- **Activity**
You are to retype exactly the line with "Status<br/>Phase 31 input" and every line after it in the entries below.

- **Source data**
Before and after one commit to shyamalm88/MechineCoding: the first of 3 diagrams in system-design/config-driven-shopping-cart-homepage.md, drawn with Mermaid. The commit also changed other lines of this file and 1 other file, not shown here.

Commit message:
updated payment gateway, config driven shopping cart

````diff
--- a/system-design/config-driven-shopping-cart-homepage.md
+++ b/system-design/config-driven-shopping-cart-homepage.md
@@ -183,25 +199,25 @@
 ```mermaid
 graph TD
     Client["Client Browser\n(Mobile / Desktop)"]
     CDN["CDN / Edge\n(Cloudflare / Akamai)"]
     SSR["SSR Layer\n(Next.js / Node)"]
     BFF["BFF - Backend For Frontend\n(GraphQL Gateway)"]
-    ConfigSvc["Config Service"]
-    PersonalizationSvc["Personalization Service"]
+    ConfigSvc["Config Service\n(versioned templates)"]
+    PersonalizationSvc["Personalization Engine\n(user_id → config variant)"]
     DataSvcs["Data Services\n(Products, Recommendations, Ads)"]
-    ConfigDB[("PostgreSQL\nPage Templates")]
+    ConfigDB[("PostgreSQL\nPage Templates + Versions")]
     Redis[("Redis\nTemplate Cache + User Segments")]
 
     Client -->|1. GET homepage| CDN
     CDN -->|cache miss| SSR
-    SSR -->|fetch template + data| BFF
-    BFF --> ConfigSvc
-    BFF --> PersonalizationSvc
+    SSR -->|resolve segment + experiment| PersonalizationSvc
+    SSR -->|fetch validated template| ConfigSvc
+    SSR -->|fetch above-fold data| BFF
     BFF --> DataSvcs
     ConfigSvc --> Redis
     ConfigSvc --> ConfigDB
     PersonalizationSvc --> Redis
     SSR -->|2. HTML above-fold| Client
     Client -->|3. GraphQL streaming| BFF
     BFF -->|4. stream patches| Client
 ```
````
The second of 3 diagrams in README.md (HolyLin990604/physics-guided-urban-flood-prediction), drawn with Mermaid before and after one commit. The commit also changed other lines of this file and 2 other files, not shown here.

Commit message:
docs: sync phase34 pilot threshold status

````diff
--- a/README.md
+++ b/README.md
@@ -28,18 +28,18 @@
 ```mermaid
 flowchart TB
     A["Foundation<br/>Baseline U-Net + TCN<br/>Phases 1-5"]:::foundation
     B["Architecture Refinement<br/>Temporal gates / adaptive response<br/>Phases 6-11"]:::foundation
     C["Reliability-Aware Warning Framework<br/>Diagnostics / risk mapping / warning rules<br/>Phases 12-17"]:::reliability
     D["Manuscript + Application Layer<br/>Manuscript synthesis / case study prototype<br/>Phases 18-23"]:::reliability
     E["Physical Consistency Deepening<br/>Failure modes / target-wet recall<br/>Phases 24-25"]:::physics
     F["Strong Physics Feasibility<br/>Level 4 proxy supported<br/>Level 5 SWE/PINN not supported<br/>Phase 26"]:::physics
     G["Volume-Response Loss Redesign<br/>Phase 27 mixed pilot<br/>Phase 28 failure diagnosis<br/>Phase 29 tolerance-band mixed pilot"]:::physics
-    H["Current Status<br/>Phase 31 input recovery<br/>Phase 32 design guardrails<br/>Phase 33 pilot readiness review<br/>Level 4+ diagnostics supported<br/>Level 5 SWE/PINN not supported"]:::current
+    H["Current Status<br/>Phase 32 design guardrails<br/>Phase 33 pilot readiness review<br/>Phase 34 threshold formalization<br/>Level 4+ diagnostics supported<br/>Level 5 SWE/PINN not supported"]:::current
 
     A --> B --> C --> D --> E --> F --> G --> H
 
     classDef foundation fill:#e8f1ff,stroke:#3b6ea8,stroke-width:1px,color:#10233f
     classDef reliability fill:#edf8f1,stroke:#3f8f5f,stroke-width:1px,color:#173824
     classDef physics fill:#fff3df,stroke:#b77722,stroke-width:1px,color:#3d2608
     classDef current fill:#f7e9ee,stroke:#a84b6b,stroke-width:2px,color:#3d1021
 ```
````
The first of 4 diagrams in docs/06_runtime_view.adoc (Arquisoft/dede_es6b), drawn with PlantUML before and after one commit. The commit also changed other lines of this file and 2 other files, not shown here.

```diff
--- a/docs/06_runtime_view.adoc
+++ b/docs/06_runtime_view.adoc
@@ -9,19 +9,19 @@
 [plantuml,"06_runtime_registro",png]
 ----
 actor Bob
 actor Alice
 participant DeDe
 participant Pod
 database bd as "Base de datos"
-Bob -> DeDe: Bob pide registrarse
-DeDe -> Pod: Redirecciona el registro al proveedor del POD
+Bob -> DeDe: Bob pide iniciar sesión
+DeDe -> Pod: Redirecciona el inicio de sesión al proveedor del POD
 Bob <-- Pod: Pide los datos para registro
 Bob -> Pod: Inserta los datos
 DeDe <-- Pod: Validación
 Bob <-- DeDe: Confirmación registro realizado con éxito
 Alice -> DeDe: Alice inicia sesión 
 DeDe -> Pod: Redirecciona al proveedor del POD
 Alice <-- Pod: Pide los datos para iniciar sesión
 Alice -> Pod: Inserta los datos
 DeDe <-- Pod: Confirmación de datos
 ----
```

- **Task answer**
-    H["Current Status<br/>Phase 31 input recovery<br/>Phase 32 design guardrails<br/>Phase 33 pilot readiness review<br/>Level 4+ diagnostics supported<br/>Level 5 SWE/PINN not supported"]:::current
+    H["Current Status<br/>Phase 32 design guardrails<br/>Phase 33 pilot readiness review<br/>Phase 34 threshold formalization<br/>Level 4+ diagnostics supported<br/>Level 5 SWE/PINN not supported"]:::current
 
     A --> B --> C --> D --> E --> F --> G --> H
 
     classDef foundation fill:#e8f1ff,stroke:#3b6ea8,stroke-width:1px,color:#10233f
     classDef reliability fill:#edf8f1,stroke:#3f8f5f,stroke-width:1px,color:#173824
     classDef physics fill:#fff3df,stroke:#b77722,stroke-width:1px,color:#3d2608
     classDef current fill:#f7e9ee,stroke:#a84b6b,stroke-width:2px,color:#3d1021
 ```
````
The first of 4 diagrams in docs/06_runtime_view.adoc (Arquisoft/dede_es6b), drawn with PlantUML before and after one commit. The commit also changed other lines of this file and 2 other files, not shown here.

```diff
--- a/docs/06_runtime_view.adoc
+++ b/docs/06_runtime_view.adoc
@@ -9,19 +9,19 @@
 [plantuml,"06_runtime_registro",png]
 ----
 actor Bob
 actor Alice
 participant DeDe
 participant Pod
 database bd as "Base de datos"
-Bob -> DeDe: Bob pide registrarse
-DeDe -> Pod: Redirecciona el registro al proveedor del POD
+Bob -> DeDe: Bob pide iniciar sesión
+DeDe -> Pod: Redirecciona el inicio de sesión al proveedor del POD
 Bob <-- Pod: Pide los datos para registro
 Bob -> Pod: Inserta los datos
 DeDe <-- Pod: Validación
 Bob <-- DeDe: Confirmación registro realizado con éxito
 Alice -> DeDe: Alice inicia sesión 
 DeDe -> Pod: Redirecciona al proveedor del POD
 Alice <-- Pod: Pide los datos para iniciar sesión
 Alice -> Pod: Inserta los datos
 DeDe <-- Pod: Confirmación de datos
 ----
```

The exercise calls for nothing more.